See Best Books from: 2018 | 2017 | 2016 | 2015 | 2014 | 2013 | 2012 | 2011 | 2010 | 2009     Summer: 2018 | 2017 | 2016 | 2015 | 2014 | 2013 | 2012

American by Day

Derek B. Miller (Houghton Mifflin Harcourt)

Chief Insp. Sigrid Ødegård travels from Oslo to upstate New York to look for her missing brother, Marcus, who’s the prime suspect in the murder of his African-American lover, a Syracuse State University professor. This incandescent exposé of European and American mores provokes disturbing questions about personal and societal values.

LIST

The 8 Mansion Murders

Takemaru Abiko, trans. from the Japanese by Ho-Ling Wong (Locked Room International)

Insp. Kyozo Hayami, of the Tokyo Metropolitan PD, has to figure out how a construction company executive was killed by a crossbow bolt in the unusual figure eight–shaped house that he shared with his parents and two siblings. Abiko combines laugh-out-loud humor with an ingenious murder plot in this extremely clever impossible crime novel.

LIST

City of Ink

Elsa Hart (Minotaur)

Set in 18th-century China, the superb third novel featuring librarian Li Du centers on the double murder of a factory owner and his wife. This entry solidifies Hart’s position as a top-notch historical mystery author.

LIST

The Fox

Frederick Forsyth (Putnam)

MI6 employs an 18-year-old computer genius to deliver online attacks on Britain’s enemies, including the Russians, the Iranians, and the North Koreans. Bestseller Forsyth retires on a high note with this enthralling thriller detailing the nuts and bolts of modern espionage.

LIST

The Man Who Came Uptown

George Pelecanos (Mulholland)

Michael Hudson spends a lot of time reading while awaiting trial for armed robbery in a Washington, D.C., jail. Meanwhile, a crooked PI secures Hudson’s release—and expects the former inmate to help him shake down drug dealers in return. Edgar finalist Pelecanos delivers an unforgettable novel of crime, redemption, and the transformative power of the written word.

LIST

Nine Perfect Strangers

Liane Moriarty (Flatiron)

In bestseller Moriarty’s cannily plotted, continually surprising, and frequently funny psychological thriller, nine hurting but comfortably heeled Aussies go to a secluded resort. The pricey 10-day “Mind and Body Total Transformation Retreat” is nothing like the restorative reset they were anticipating.

LIST

Our House

Louise Candlish (Berkley)
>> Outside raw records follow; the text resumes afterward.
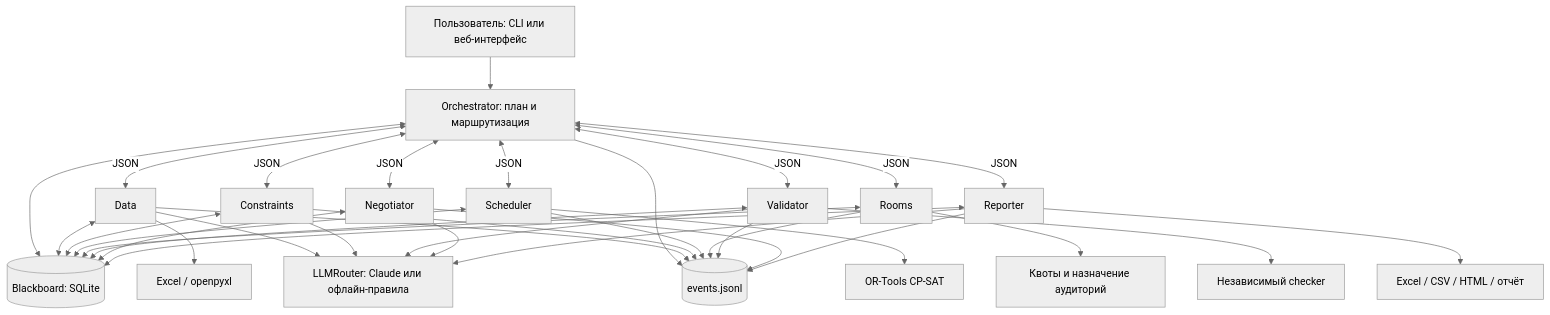
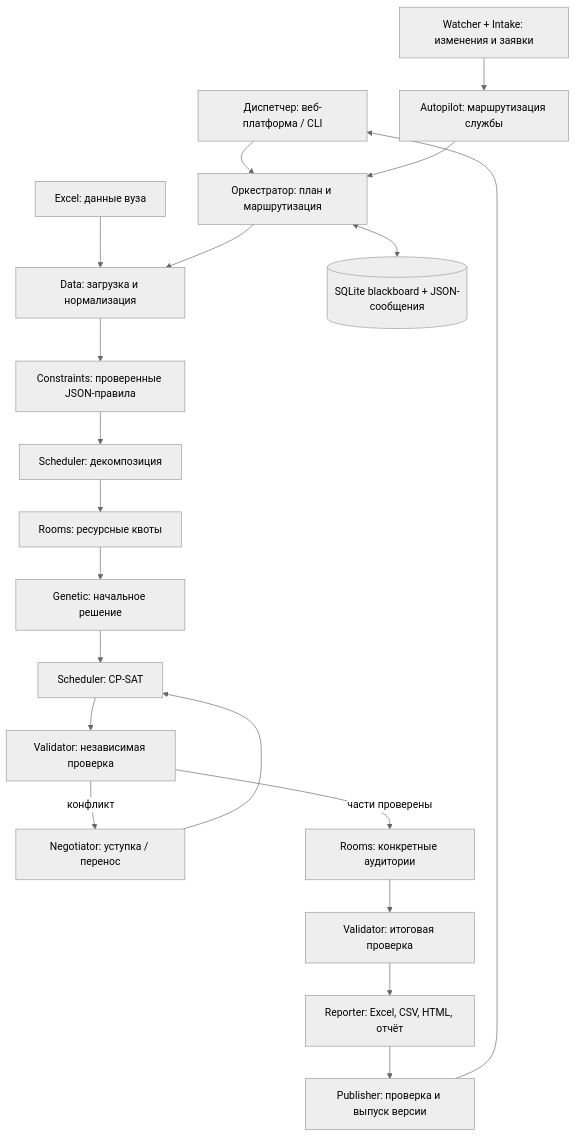
Before and after one commit to Almasmm/multi-agent-timetable: the diagram in README.md, drawn with Mermaid (neutral theme). The commit also changed other lines of this file and 76 other files, not shown here.

````diff
--- a/README.md
+++ b/README.md
@@ -125,20 +160,21 @@
 ```mermaid
-flowchart TB
-    U[Пользователь: CLI или веб-интерфейс] --> O[Orchestrator: план и маршрутизация]
-    O <-->|JSON| D[Data]
-    O <-->|JSON| C[Constraints]
-    O <-->|JSON| S[Scheduler]
-    O <-->|JSON| R[Rooms]
-    O <-->|JSON| V[Validator]
-    O <-->|JSON| N[Negotiator]
-    O <-->|JSON| P[Reporter]
-    O <--> B[(Blackboard: SQLite)]
-    D & C & S & R & V & N & P <--> B
-    D --> X[Excel / openpyxl]
-    S --> CP[OR-Tools CP-SAT]
-    V --> CH[Независимый checker]
-    R --> RC[Квоты и назначение аудиторий]
-    D & C & V & N & P --> L[LLMRouter: Claude или офлайн-правила]
-    P --> F[Excel / CSV / HTML / отчёт]
-    O & D & C & S & R & V & N & P --> LOG[(events.jsonl)]
+flowchart TD
+    UI["Диспетчер: веб-платформа / CLI"] --> O["Оркестратор: план и маршрутизация"]
+    XLS["Excel: данные вуза"] --> D["Data: загрузка и нормализация"]
+    O --> D --> C["Constraints: проверенные JSON-правила"]
+    C --> S["Scheduler: декомпозиция"]
+    S --> R["Rooms: ресурсные квоты"]
+    R --> G["Genetic: начальное решение"]
+    G --> CP["Scheduler: CP-SAT"]
+    CP --> V["Validator: независимая проверка"]
+    V -->|конфликт| N["Negotiator: уступка / перенос"]
+    N --> CP
+    V -->|части проверены| A["Rooms: конкретные аудитории"]
+    A --> F["Validator: итоговая проверка"]
+    F --> E["Reporter: Excel, CSV, HTML, отчёт"]
+    O <--> B[("SQLite blackboard + JSON-сообщения")]
+    E --> P["Publisher: проверка и выпуск версии"]
+    P --> UI
+    W["Watcher + Intake: изменения и заявки"] --> AP["Autopilot: маршрутизация службы"]
+    AP --> O
 ```
````
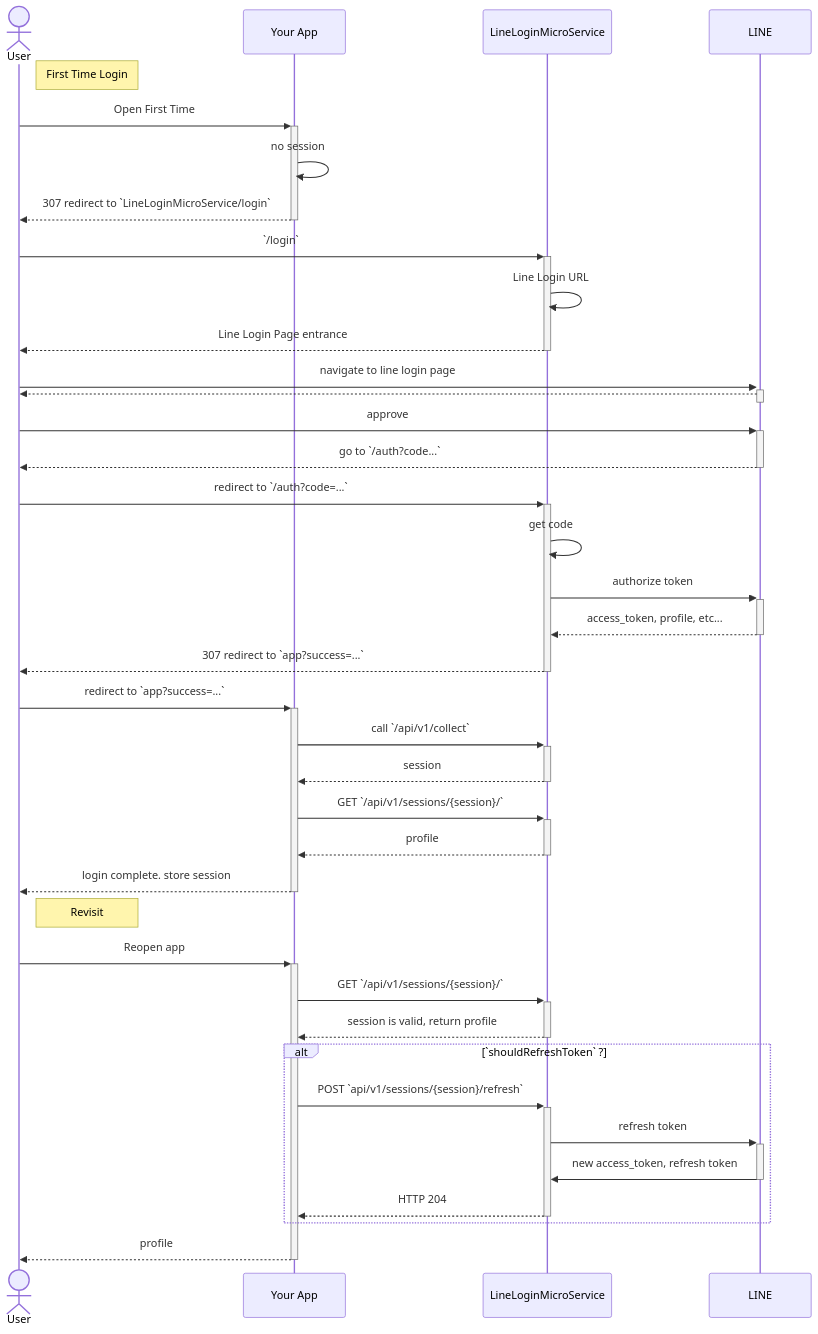
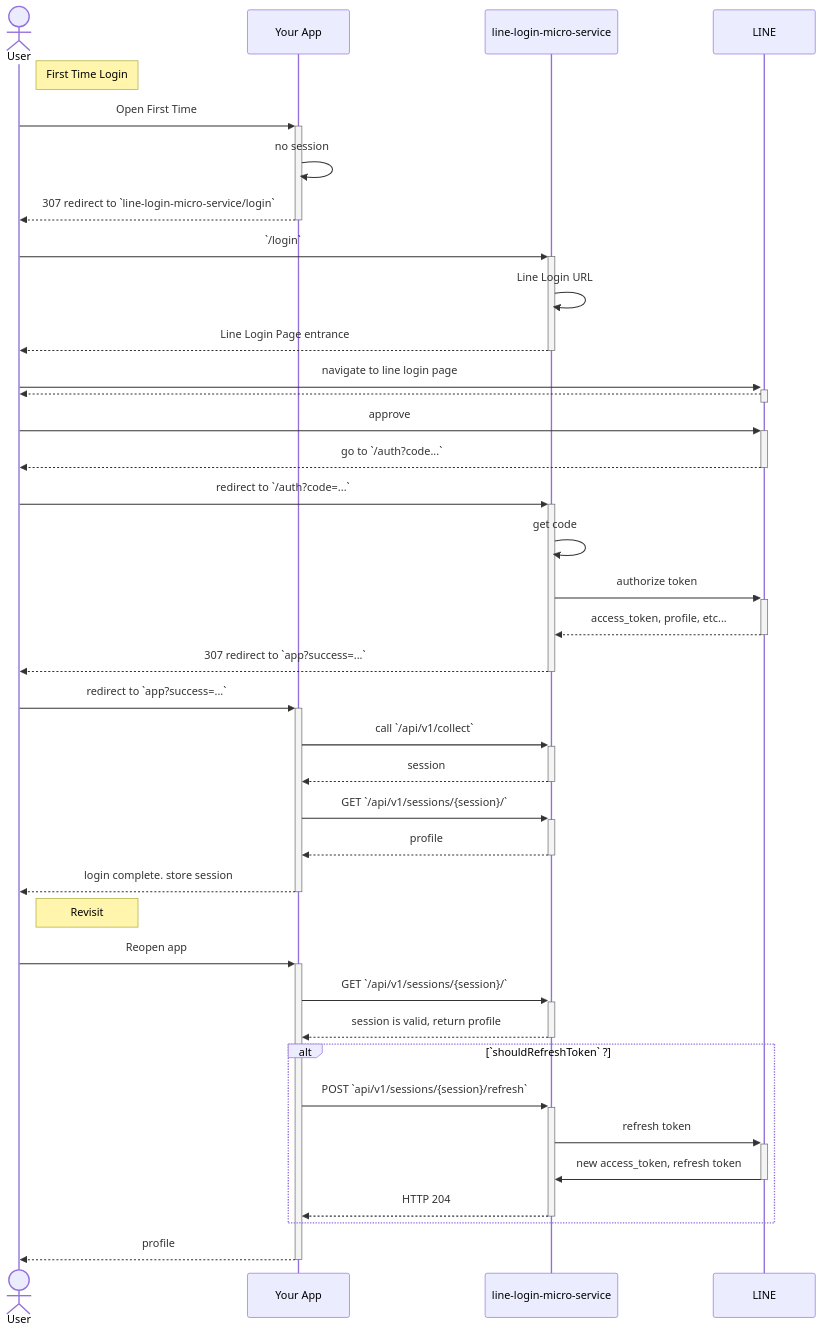
Before and after one commit to jhjcpishva/line-login-micro-service: the diagram in README.md, drawn with Mermaid. The commit also changed other lines of this file and 5 other files, not shown here.

````diff
--- a/README.md
+++ b/README.md
@@ -19,55 +9,55 @@
 ```mermaid
 
 sequenceDiagram
   actor user as User
   participant app as Your App
-  participant llms as LineLoginMicroService
+  participant llms as line-login-micro-service
   participant line as LINE
 
   %% first visit
   Note right of user: First Time Login
 
   user ->>+ app: Open First Time
 
   app ->> app: no session
-  app -->>- user: 307 redirect to `LineLoginMicroService/login`
+  app -->>- user: 307 redirect to `line-login-micro-service/login`
   user ->>+ llms: `/login`
   llms ->> llms: Line Login URL
   llms -->>- user: Line Login Page entrance
 
   user ->>+ line: navigate to line login page
   line -->>- user: 
   user ->>+ line: approve
   line -->>- user: go to `/auth?code...`
 
   user ->>+ llms: redirect to `/auth?code=...`
   llms ->> llms: get code
   llms ->>+ line: authorize token
   line -->>- llms: access_token, profile, etc...
   llms -->>- user: 307 redirect to `app?success=...`
 
   user ->>+ app: redirect to `app?success=...`
   app ->>+ llms: call `/api/v1/collect`
   llms -->>- app: session
 
   app ->>+ llms: GET `/api/v1/sessions/{session}/`
   llms -->>- app: profile
   app -->>- user: login complete. store session
 
   %% second+ visit
   Note right of user: Revisit
   user ->>+ app: Reopen app
 
   app ->>+ llms: GET `/api/v1/sessions/{session}/`
   llms -->>- app: session is valid, return profile
 
   alt `shouldRefreshToken` ?
     app ->>+ llms: POST `api/v1/sessions/{session}/refresh`
     llms ->>+ line: refresh token
     line ->>- llms: new access_token, refresh token
     llms -->>- app: HTTP 204
   end 
 
   app -->>- user: profile
 
 ```
````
In her U.S. debut, British author Candlish movingly chronicles the decline of a marriage that once looked as solid as the couple’s stately red-brick London residence, which the husband succeeds in selling to another family while the wife is out of town. American fans of domestic suspense will want to see more from this talented author.

LIST

Red, White, Blue

Lea Carpenter (Knopf)

A daughter tries to piece together the life of her late father, a successful banker who spied for the CIA for 30 years, in the face of accusations that he was really a spy for the Chinese. Carpenter skips the easy morality of guns, patriotic loyalty, and heroic action to slowly disclose the complexities of the secret world and how it relates to the human heart.

LIST

Resurrection Bay

Emma Viskic (Pushkin Vertigo)

Australian author Viskic’s terrific debut introduces hearing-impaired PI Caleb Zelic, who must rely on his keen ability to read faces in his quest to solve the murder of a close friend, Senior Constable Gary Marsden. James Ellroy fans will relish this hard-edged crime novel.

LIST

Savage Liberty: A Mystery of Revolutionary America

Eliot Pattison (Counterpoint)

Set in 1768, Edgar winner Pattison’s excellent fifth historical centers on the sabotage of a British ship in Boston Harbor and the related murder of a Native American Christian convert. Pattison has few peers in his ability to integrate actual events into a complex but plausible whodunit plot.

LIST

The Widows of Malabar Hill

Sujata Massey (Soho Crime)

Set in India in 1921, this outstanding series launch introduces Perveen Mistry, Bombay’s first female solicitor, whose efforts to assist three widows in an estate case enmeshes her in a murder investigation. Thoughtful characterizations, especially of the capable, fiercely independent lead, bode well for future installments.

LIST

The Word Is Murder

Anthony Horowitz (Harper)

In bestseller Horowitz’s metafictional crime novel, Horowitz himself joins forces with Daniel Hawthorne, a former detective inspector, in trying to solve the case of a well-to-do woman who scheduled her own funeral just hours before she was murdered in her London home. The author nicely balances deduction and wit in this tour de force.

LIST

© PWxyz, LLC. All rights reserved.

X
X

Loading...